Data under study Start Marker

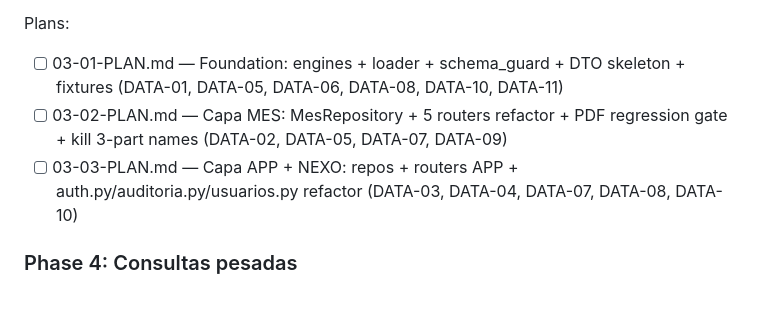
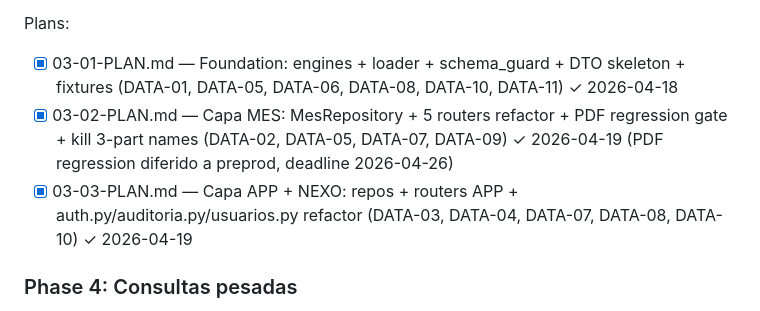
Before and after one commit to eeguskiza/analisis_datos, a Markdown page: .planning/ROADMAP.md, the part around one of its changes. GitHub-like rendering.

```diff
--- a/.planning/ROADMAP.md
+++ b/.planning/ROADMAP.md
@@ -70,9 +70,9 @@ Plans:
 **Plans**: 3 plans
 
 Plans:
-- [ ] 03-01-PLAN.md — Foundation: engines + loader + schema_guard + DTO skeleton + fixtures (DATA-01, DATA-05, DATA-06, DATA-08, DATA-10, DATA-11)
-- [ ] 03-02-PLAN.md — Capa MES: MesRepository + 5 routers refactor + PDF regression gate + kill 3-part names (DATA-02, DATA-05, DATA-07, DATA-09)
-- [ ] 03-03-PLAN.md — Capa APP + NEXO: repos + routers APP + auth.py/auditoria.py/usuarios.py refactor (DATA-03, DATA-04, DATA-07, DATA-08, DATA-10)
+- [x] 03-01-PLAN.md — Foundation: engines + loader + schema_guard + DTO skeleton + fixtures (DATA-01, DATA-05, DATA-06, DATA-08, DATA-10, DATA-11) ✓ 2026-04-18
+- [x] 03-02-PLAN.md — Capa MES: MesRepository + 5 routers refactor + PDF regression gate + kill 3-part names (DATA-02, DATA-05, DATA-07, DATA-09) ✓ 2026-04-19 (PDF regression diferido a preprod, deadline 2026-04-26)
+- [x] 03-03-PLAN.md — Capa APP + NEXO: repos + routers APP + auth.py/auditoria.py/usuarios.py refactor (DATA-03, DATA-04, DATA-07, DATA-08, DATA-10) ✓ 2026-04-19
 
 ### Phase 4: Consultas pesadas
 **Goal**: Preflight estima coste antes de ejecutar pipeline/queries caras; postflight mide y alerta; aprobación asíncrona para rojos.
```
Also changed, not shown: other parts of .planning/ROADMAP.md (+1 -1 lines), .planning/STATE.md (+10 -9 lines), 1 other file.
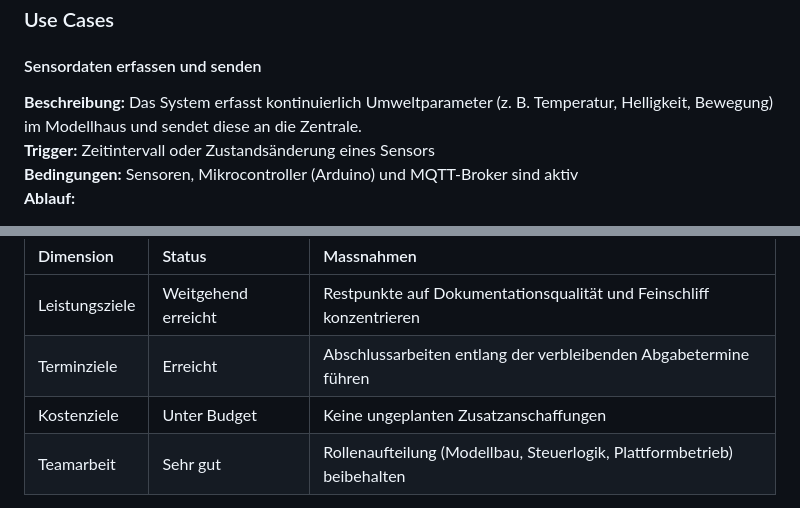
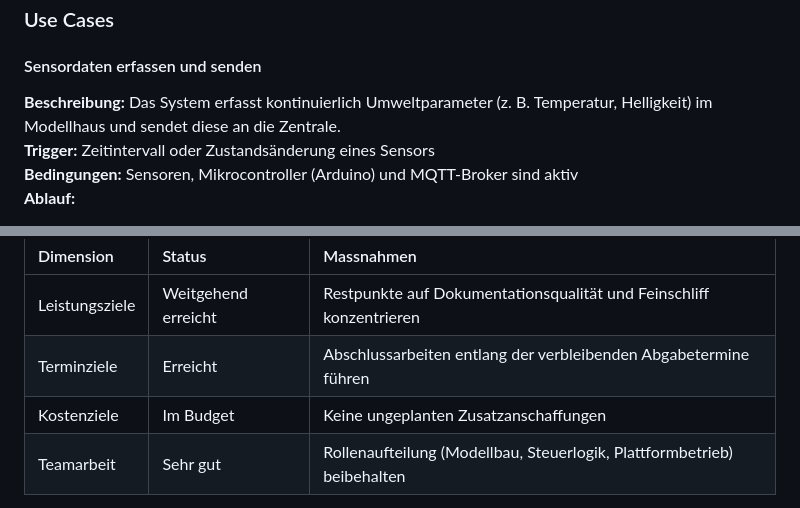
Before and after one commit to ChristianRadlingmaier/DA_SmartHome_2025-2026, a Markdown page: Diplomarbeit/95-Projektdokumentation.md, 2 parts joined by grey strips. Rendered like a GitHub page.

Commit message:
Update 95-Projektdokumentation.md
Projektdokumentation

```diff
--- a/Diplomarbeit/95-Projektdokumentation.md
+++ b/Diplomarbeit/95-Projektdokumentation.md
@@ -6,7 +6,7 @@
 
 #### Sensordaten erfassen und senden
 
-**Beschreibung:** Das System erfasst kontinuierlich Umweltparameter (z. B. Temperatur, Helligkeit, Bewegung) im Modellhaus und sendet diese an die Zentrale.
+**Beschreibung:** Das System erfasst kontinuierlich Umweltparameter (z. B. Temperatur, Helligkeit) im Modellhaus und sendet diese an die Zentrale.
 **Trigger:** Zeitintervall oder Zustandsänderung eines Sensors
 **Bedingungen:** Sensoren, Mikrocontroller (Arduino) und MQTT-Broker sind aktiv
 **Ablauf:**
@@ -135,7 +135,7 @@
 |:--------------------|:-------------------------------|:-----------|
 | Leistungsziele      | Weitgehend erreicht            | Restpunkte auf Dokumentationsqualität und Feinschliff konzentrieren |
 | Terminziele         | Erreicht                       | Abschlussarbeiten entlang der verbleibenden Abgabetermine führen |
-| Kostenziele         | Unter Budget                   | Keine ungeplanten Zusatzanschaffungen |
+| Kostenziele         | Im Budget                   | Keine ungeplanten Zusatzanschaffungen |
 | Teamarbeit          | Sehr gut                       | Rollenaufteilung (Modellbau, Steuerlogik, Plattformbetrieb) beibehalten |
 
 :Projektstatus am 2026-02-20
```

Data under study End Marker

● **Problem description**:
Without the pictures, set down every entry exactly.

● **Answer box**:
Before and after one commit to eeguskiza/analisis_datos, a Markdown page: .planning/ROADMAP.md, the part around one of its changes. GitHub-like rendering.

```diff
--- a/.planning/ROADMAP.md
+++ b/.planning/ROADMAP.md
@@ -70,9 +70,9 @@ Plans:
 **Plans**: 3 plans
 
 Plans:
-- [ ] 03-01-PLAN.md — Foundation: engines + loader + schema_guard + DTO skeleton + fixtures (DATA-01, DATA-05, DATA-06, DATA-08, DATA-10, DATA-11)
-- [ ] 03-02-PLAN.md — Capa MES: MesRepository + 5 routers refactor + PDF regression gate + kill 3-part names (DATA-02, DATA-05, DATA-07, DATA-09)
-- [ ] 03-03-PLAN.md — Capa APP + NEXO: repos + routers APP + auth.py/auditoria.py/usuarios.py refactor (DATA-03, DATA-04, DATA-07, DATA-08, DATA-10)
+- [x] 03-01-PLAN.md — Foundation: engines + loader + schema_guard + DTO skeleton + fixtures (DATA-01, DATA-05, DATA-06, DATA-08, DATA-10, DATA-11) ✓ 2026-04-18
+- [x] 03-02-PLAN.md — Capa MES: MesRepository + 5 routers refactor + PDF regression gate + kill 3-part names (DATA-02, DATA-05, DATA-07, DATA-09) ✓ 2026-04-19 (PDF regression diferido a preprod, deadline 2026-04-26)
+- [x] 03-03-PLAN.md — Capa APP + NEXO: repos + routers APP + auth.py/auditoria.py/usuarios.py refactor (DATA-03, DATA-04, DATA-07, DATA-08, DATA-10) ✓ 2026-04-19
 
 ### Phase 4: Consultas pesadas
 **Goal**: Preflight estima coste antes de ejecutar pipeline/queries caras; postflight mide y alerta; aprobación asíncrona para rojos.
```
Also changed, not shown: other parts of .planning/ROADMAP.md (+1 -1 lines), .planning/STATE.md (+10 -9 lines), 1 other file.
Before and after one commit to ChristianRadlingmaier/DA_SmartHome_2025-2026, a Markdown page: Diplomarbeit/95-Projektdokumentation.md, 2 parts joined by grey strips. Rendered like a GitHub page.

Commit message:
Update 95-Projektdokumentation.md
Projektdokumentation

```diff
--- a/Diplomarbeit/95-Projektdokumentation.md
+++ b/Diplomarbeit/95-Projektdokumentation.md
@@ -6,7 +6,7 @@
 
 #### Sensordaten erfassen und senden
 
-**Beschreibung:** Das System erfasst kontinuierlich Umweltparameter (z. B. Temperatur, Helligkeit, Bewegung) im Modellhaus und sendet diese an die Zentrale.
+**Beschreibung:** Das System erfasst kontinuierlich Umweltparameter (z. B. Temperatur, Helligkeit) im Modellhaus und sendet diese an die Zentrale.
 **Trigger:** Zeitintervall oder Zustandsänderung eines Sensors
 **Bedingungen:** Sensoren, Mikrocontroller (Arduino) und MQTT-Broker sind aktiv
 **Ablauf:**
@@ -135,7 +135,7 @@
 |:--------------------|:-------------------------------|:-----------|
 | Leistungsziele      | Weitgehend erreicht            | Restpunkte auf Dokumentationsqualität und Feinschliff konzentrieren |
 | Terminziele         | Erreicht                       | Abschlussarbeiten entlang der verbleibenden Abgabetermine führen |
-| Kostenziele         | Unter Budget                   | Keine ungeplanten Zusatzanschaffungen |
+| Kostenziele         | Im Budget                   | Keine ungeplanten Zusatzanschaffungen |
 | Teamarbeit          | Sehr gut                       | Rollenaufteilung (Modellbau, Steuerlogik, Plattformbetrieb) beibehalten |
 
 :Projektstatus am 2026-02-20
```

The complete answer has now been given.